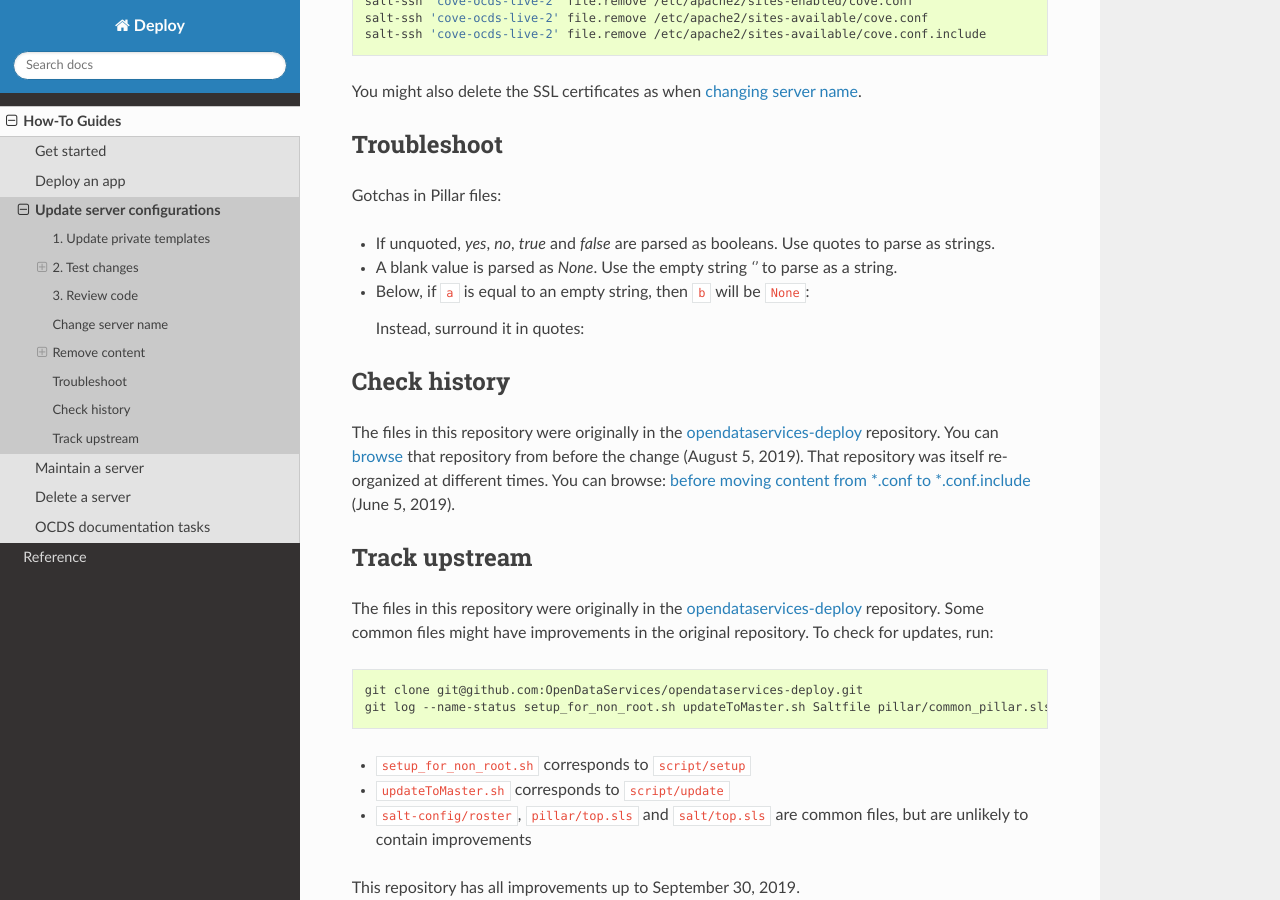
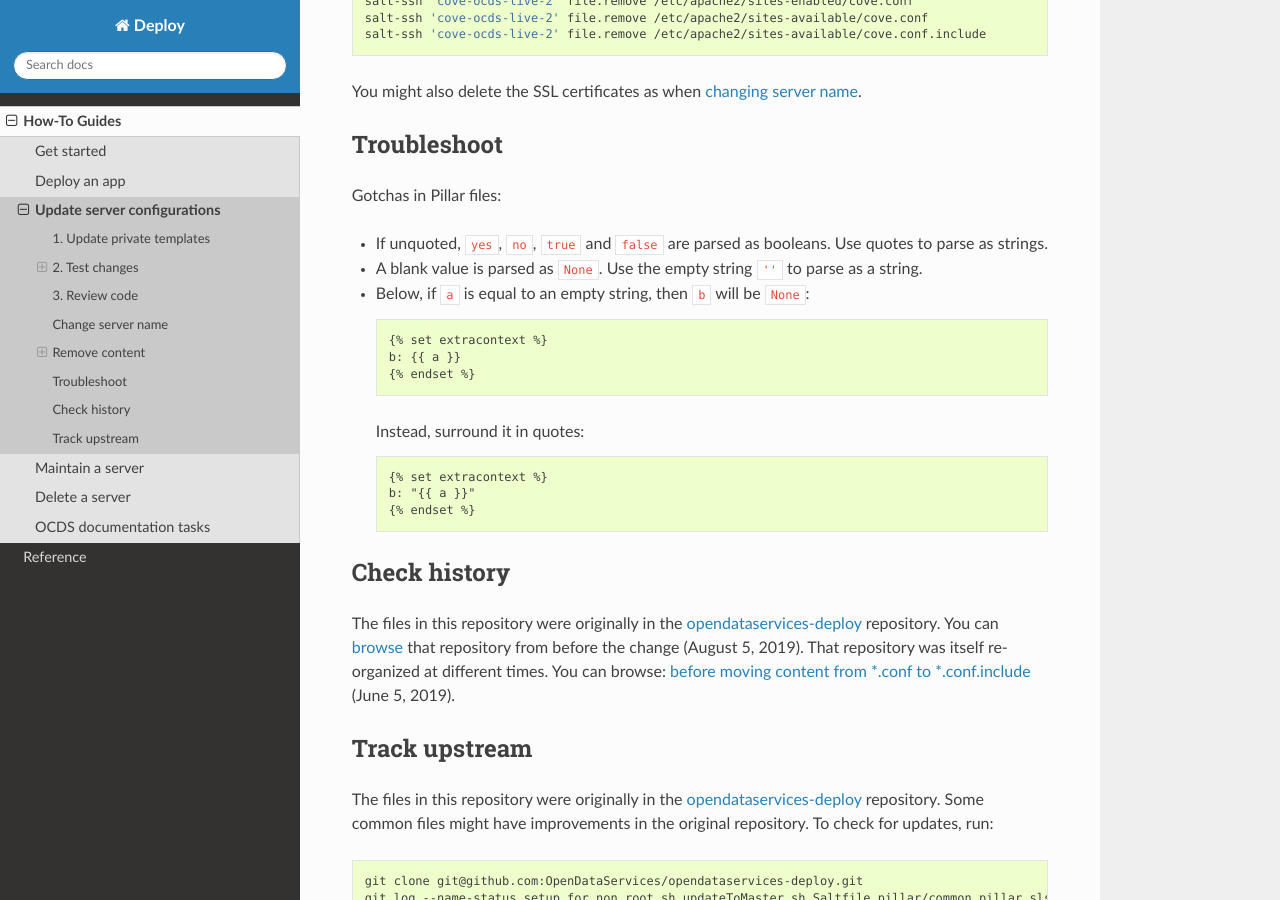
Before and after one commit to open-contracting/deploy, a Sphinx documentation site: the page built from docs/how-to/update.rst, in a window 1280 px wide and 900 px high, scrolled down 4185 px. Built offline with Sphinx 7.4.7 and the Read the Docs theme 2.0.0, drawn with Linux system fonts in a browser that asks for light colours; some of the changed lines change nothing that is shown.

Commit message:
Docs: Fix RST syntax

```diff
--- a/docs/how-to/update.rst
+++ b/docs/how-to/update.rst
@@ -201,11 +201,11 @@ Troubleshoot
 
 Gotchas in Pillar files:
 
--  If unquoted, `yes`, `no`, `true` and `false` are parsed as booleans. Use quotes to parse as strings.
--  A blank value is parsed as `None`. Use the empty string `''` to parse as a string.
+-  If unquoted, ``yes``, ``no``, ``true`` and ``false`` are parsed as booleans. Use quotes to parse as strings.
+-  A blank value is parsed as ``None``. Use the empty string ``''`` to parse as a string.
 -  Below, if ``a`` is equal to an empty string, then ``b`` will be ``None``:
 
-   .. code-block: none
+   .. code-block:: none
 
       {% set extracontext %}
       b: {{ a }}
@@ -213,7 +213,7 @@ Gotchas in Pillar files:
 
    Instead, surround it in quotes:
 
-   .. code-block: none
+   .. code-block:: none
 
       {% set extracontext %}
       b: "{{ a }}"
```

# [Task description]
Go through the listing and copy each line with the string "parse".

# [Response to this task]
--  If unquoted, `yes`, `no`, `true` and `false` are parsed as booleans. Use quotes to parse as strings.
--  A blank value is parsed as `None`. Use the empty string `''` to parse as a string.
+-  If unquoted, ``yes``, ``no``, ``true`` and ``false`` are parsed as booleans. Use quotes to parse as strings.
+-  A blank value is parsed as ``None``. Use the empty string ``''`` to parse as a string.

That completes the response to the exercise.